Ordained and commissioned as Salvation Army officers (pastors) in June 2014, two lieutenants share how their field practicum experiences while they were cadets at the College for Officer Training (CFOT) prepared them for ministry today.
Lt. Rachel White, Corps Officer, Jefferson City, Mo.
The Salvation Army’s mission is to preach the gospel of Jesus Christ and to “meet human needs in His name without discrimination.” This was backed up in my field practicum experiences as a cadet at the family and community services offices in the Metropolitan Division and the divisional public relations department.
My eyes were opened to entire groups of people needing help that I hadn’t considered before. I was impressed by the staff’s work with those who are often overlooked, such as fulltime caregivers who spend so much time working they often don’t have the personal time to do necessary things like going to doctor’s appointments for themselves. The Salvation Army helps caregivers in Chicagoland get some time for themselves. The Army does an amazing ministry with older adults as well, providing more well-being checks than any other organization in Chicago. This gave me a passion for doing more to help those in need around me.
In the divisional headquarters public relations department, my eyes were opened again, this time to ways of securing funding for The Salvation Army’s work that I hadn’t previously understood. I spent much time learning about donors and how to ask people to support our work monetarily. It can be hard to ask people for money, but the Army relies on it. I found it’s all about relationships and communication. The public relations department also showed me the importance of having up-to-date informational flyers and publications and how to make people feel involved in changing their community for the better.

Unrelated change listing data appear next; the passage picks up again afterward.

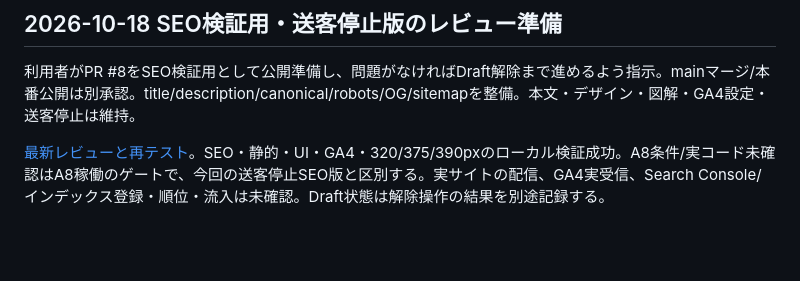
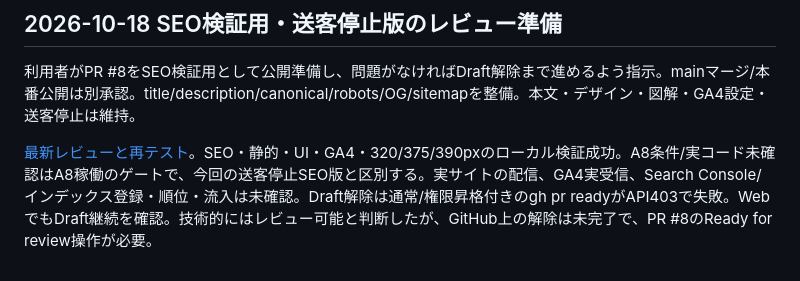
Before and after one commit to going-ux/shikin-lp, a Markdown page: docs/project-state.md, the part around the change. Rendered like a GitHub page; blank space fills up the shorter version.

```diff
--- a/docs/project-state.md
+++ b/docs/project-state.md
@@ -105,4 +105,4 @@ PR #1 は初期案、#2 は未マージのルール案、#3 は比較改善、#4
 
 利用者がPR #8をSEO検証用として公開準備し、問題がなければDraft解除まで進めるよう指示。mainマージ/本番公開は別承認。title/description/canonical/robots/OG/sitemapを整備。本文・デザイン・図解・GA4設定・送客停止は維持。
 
-[最新レビューと再テスト](seo-release-review-20261018.md)。SEO・静的・UI・GA4・320/375/390pxのローカル検証成功。A8条件/実コード未確認はA8稼働のゲートで、今回の送客停止SEO版と区別する。実サイトの配信、GA4実受信、Search Console/インデックス登録・順位・流入は未確認。Draft状態は解除操作の結果を別途記録する。
+[最新レビューと再テスト](seo-release-review-20261018.md)。SEO・静的・UI・GA4・320/375/390pxのローカル検証成功。A8条件/実コード未確認はA8稼働のゲートで、今回の送客停止SEO版と区別する。実サイトの配信、GA4実受信、Search Console/インデックス登録・順位・流入は未確認。Draft解除は通常/権限昇格付きのgh pr readyがAPI403で失敗。WebでもDraft継続を確認。技術的にはレビュー可能と判断したが、GitHub上の解除は未完了で、PR #8のReady for review操作が必要。
```
Also changed, not shown: docs/improvement-log.md (+1 -1 lines), docs/seo-release-review-20261018.md (+7 -0 lines).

Lt. Jonathan Tamayo, Assistant Corps Officer, Pontiac, Mich.
Field practicum training is a great way for cadets to put what they’ve been learning into action. I had the opportunity to be a part of The Salvation Army Emergency Disaster Services (EDS) training program as a cadet. For one semester on every Tuesday, a group of us went to the EDS warehouse where we were trained and involved in packing boxes, sorting food and other tasks. Being involved in EDS is important as an officer because you never know when a disaster might hit wherever you are stationed.

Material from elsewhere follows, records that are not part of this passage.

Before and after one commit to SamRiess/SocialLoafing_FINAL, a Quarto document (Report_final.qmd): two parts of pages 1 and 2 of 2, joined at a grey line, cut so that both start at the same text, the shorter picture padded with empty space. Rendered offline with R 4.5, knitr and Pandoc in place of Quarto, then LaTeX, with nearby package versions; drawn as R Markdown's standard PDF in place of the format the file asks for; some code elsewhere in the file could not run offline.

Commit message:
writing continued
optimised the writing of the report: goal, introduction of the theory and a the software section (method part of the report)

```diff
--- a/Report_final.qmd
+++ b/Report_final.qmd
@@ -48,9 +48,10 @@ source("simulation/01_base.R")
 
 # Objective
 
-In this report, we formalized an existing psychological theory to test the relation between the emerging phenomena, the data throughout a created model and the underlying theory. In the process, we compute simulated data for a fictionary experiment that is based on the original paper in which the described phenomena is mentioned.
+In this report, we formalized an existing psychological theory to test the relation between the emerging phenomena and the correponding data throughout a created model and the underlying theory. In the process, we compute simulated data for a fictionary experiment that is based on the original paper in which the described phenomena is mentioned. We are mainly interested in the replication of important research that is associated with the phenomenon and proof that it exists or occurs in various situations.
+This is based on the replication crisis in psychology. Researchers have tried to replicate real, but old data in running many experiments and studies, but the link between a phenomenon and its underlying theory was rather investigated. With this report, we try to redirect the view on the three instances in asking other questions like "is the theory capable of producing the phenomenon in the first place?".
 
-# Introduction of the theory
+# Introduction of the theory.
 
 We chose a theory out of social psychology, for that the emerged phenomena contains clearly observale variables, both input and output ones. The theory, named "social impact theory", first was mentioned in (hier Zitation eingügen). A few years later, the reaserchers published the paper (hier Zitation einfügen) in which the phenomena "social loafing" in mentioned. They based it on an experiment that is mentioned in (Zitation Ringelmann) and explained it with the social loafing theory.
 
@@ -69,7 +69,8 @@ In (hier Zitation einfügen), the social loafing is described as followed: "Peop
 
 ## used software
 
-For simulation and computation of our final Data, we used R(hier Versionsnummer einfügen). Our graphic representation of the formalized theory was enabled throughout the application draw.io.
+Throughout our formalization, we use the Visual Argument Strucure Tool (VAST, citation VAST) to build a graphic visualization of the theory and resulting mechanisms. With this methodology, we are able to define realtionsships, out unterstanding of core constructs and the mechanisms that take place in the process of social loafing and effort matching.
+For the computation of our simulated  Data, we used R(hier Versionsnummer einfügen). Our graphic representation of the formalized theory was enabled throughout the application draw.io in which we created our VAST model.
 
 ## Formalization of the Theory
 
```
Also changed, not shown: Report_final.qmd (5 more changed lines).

In my first month as a commissioned officer, I was called to serve meals on a canteen in an area where people had been without power for two days. I’m thankful I had the opportunity to be involved in EDS; it gave me a concrete way to help serve people in Christ’s name.